Ma Rainey's Black Bottom 

Viola Davis

 

First things first: the black bottom is a dance that took its name from Jelly Roll Morton’s ‘Black Bottom Stomp’. This, in turn, derived its moniker from the Black Bottom neighbourhood of Detroit. So, no sniggering then. And Ma Rainey’s Black Bottom is the name of the 1982 play by August Wilson, as part of the playwright’s Pittsburgh Cycle. Of those ten plays, Fences was another, which was brought to the screen just four years ago, with Viola Davis and Denzel Washington in the leads and Denzel behind the camera. Here, the latter takes on producing duties and has cast Davis as the formidable Ma Rainey, one of the very first blues singers whose voice was preserved on recorded disc. She became known as the Mother of the Blues and Bessie Smith was a pupil (and a lover, according to some reports). She was a big woman and flaunted her new-found wealth with a get-up of jewels that she wore in her ears and her teeth, round her neck, on her hands, and with a tiara to top it all off. She certainly knew the value of her voice – and her appeal. Here, Denzel has recruited George C. Wolfe to helm, a director with two Tony awards on his CV.

 

By the play’s very nature – covering one long recording session on a hot summer’s day in Chicago – Wolfe’s adaptation remains a theatrical, stagey experience. But with such powerhouses as Viola Davis and Chadwick Boseman on board, it’s a riveting watch. Looking painfully thin from his advanced colon cancer, Boseman nevertheless gives the trumpet player Levee Green his all. Levee’s monologue on the rape of his mother by “eight or nine mans” is a genuine showstopper. “She’s standing there frying that chicken,” he recalls, with gut-wrenching pain, “when them mans come and took a hold of her just like you take hold of a mule and make it do what you want.” In the even showier role of Ma Rainey, Viola Davis is truly transformed: a formidable, petite giantess with gold teeth and a heaving cleavage. A law unto herself, she brooks no messin’ from nobody, be they male or white. She will have her way. The hum of Oscar recognition is already taking wing, Davis locking horns with Andra Day as another legend of the blues in Lee Daniels’ The United States vs. Billie Holiday. Described by jazz historians as “a kindly and much loved employer,” Ma Rainey is painted in starker colours by August Wilson, who offers us a redoubtable diva who won’t sing a note until she’s been supplied with three bottles of Coca Cola. You wouldn’t want to mess with this version of Ma Rainey, heaving bosom, bottom and all. It’s a barnstorming turn from Ms Davis, who is all but unrecognisable. The music, too, is a tantalising pleasure.

 

JAMES CAMERON-WILSON

 

Cast: Viola Davis, Chadwick Boseman, Glynn Turman, Colman Domingo, Michael Potts, Jonny Coyne, Taylour Paige, Jeremy Shamos, Dusan Brown, Joshua Harto, Quinn VanAntwerp.

 

Dir George C. Wolfe, Pro Denzel Washington, Todd Black and Dany Wolf, Screenplay Ruben Santiago-Hudson, Ph Tobias Schliessler, Pro Des Mark Ricker, Ed Andrew Mondshein, Music Branford Marsalis, Costumes Ann Roth, Sound Paul Urmson.

 

Escape Artists/Mundy Lane Entertainment-Netflix.

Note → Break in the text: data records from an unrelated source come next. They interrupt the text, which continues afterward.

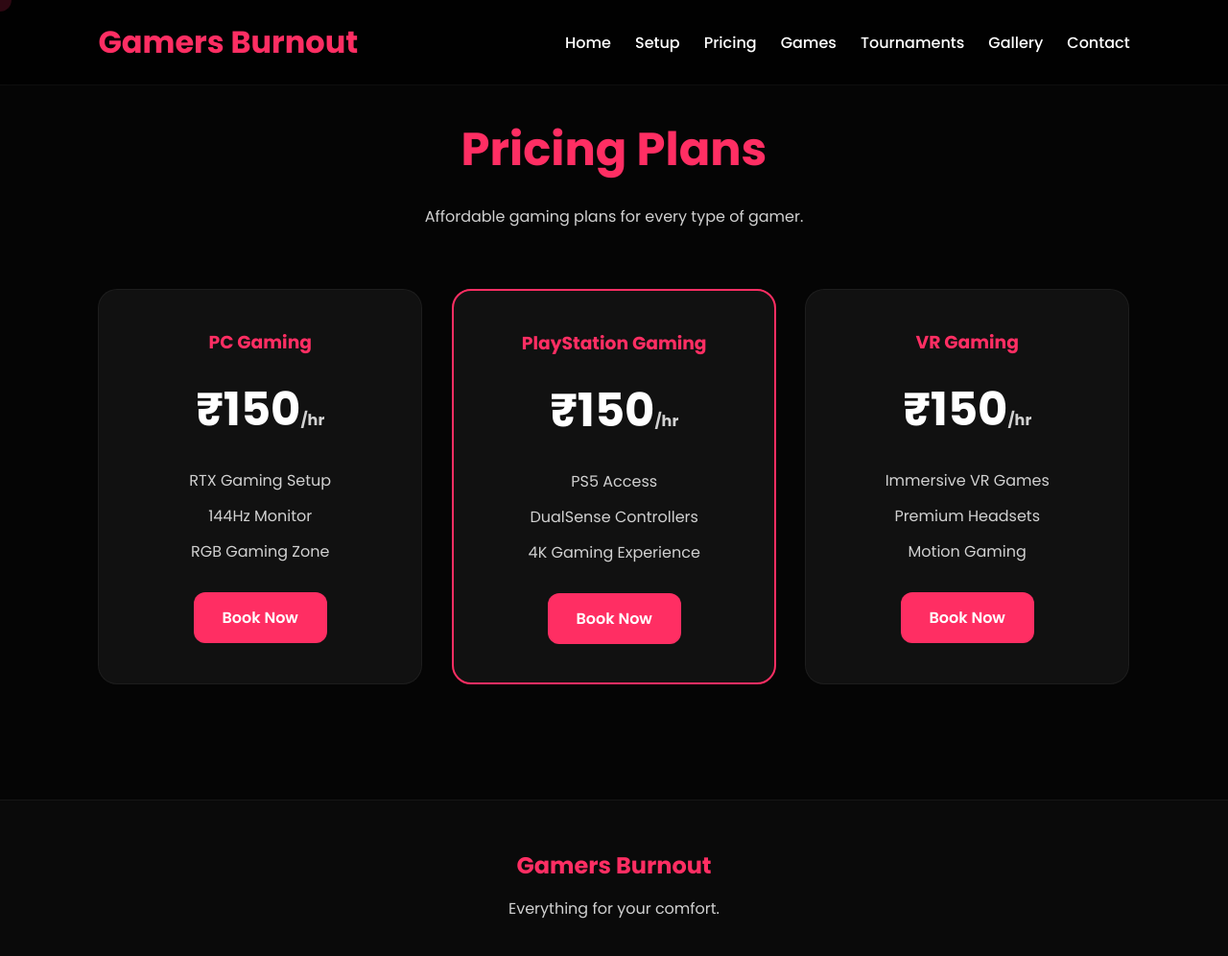
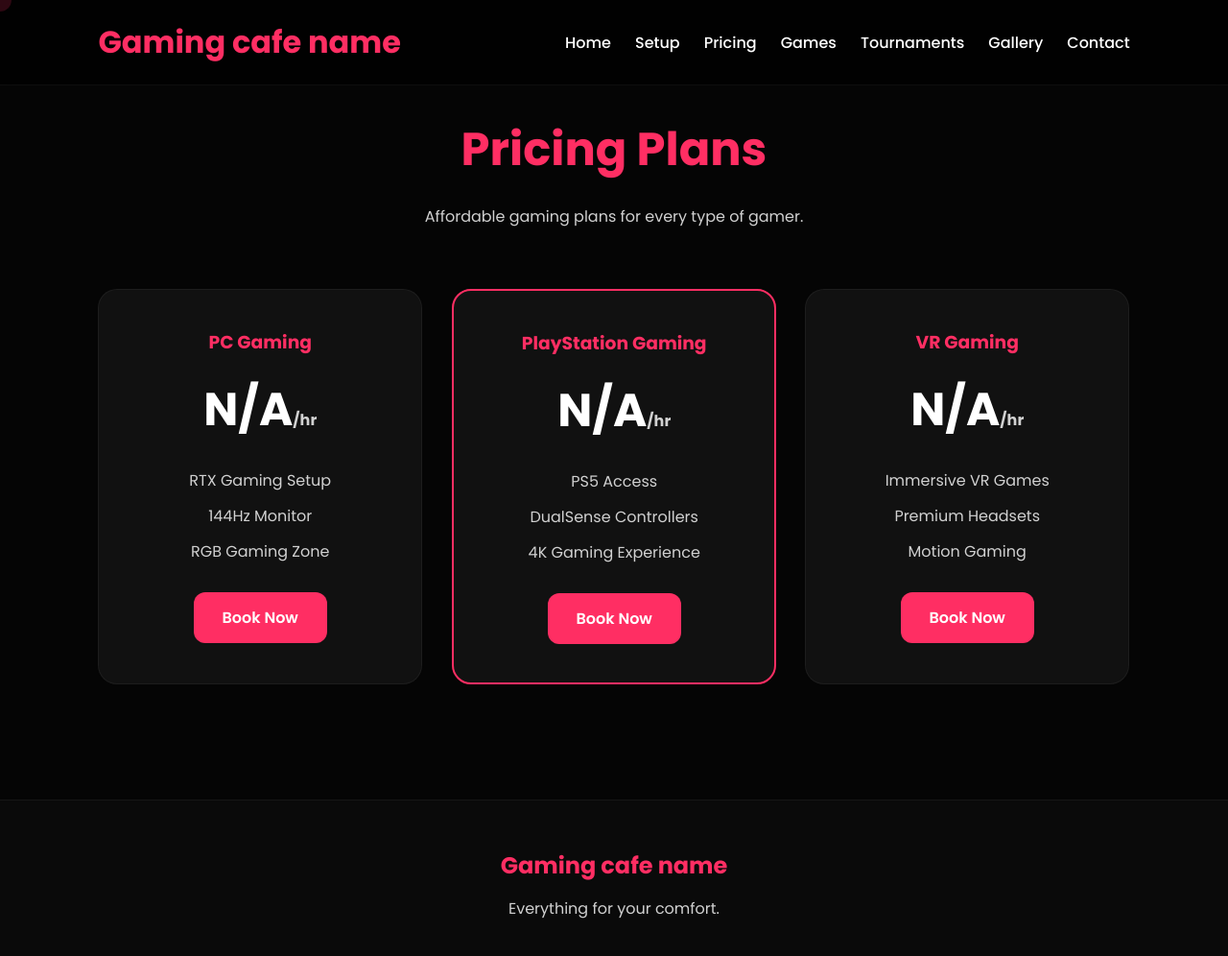
Before and after one commit to ktshgsg/cafe-website, a website: page public/pricing.html in a window 1280 px wide. Shown: the whole page at 96% size. Drawn offline with Linux system fonts and the light colour scheme.

Commit message:
Update pricing page with generic cafe name

```diff
--- a/public/pricing.html
+++ b/public/pricing.html
@@ -3,8 +3,8 @@
 <head>
     <meta charset="UTF-8">
     <meta name="viewport" content="width=device-width, initial-scale=1.0">
-    <meta name="description" content="Gamers Burnout Gaming Cafe">
-    <title>Pricing | Gamers Burnout</title>
+    <meta name="description" content="Gaming cafe name">
+    <title>Pricing | Gaming cafe name</title>
     <link rel="stylesheet" href="style.css">
 </head>
 
@@ -14,7 +14,7 @@
 
     <nav>
 
-        <h1>Gamers Burnout</h1>
+        <h1>Gaming cafe name</h1>
 
         <ul class="nav-links">
             <li><a href="index.html">Home</a></li>
@@ -48,7 +48,7 @@
 
             <h3>PC Gaming</h3>
 
-            <h1>₹150<span>/hr</span></h1>
+            <h1>N/A<span>/hr</span></h1>
 
             <ul>
                 <li>RTX Gaming Setup</li>
@@ -66,7 +66,7 @@
 
             <h3>PlayStation Gaming</h3>
 
-            <h1>₹150<span>/hr</span></h1>
+            <h1>N/A<span>/hr</span></h1>
 
             <ul>
                 <li>PS5 Access</li>
@@ -84,7 +84,7 @@
 
             <h3>VR Gaming</h3>
 
-            <h1>₹150<span>/hr</span></h1>
+            <h1>N/A<span>/hr</span></h1>
 
             <ul>
                 <li>Immersive VR Games</li>
@@ -104,7 +104,7 @@
 
 <footer>
 
-    <h2>Gamers Burnout</h2>
+    <h2>Gaming cafe name</h2>
 
     <p>
         Everything for your comfort.
```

94 mins. USA. 2020. Rel: 18 December 2020. Available on Netfix. Cert. 15.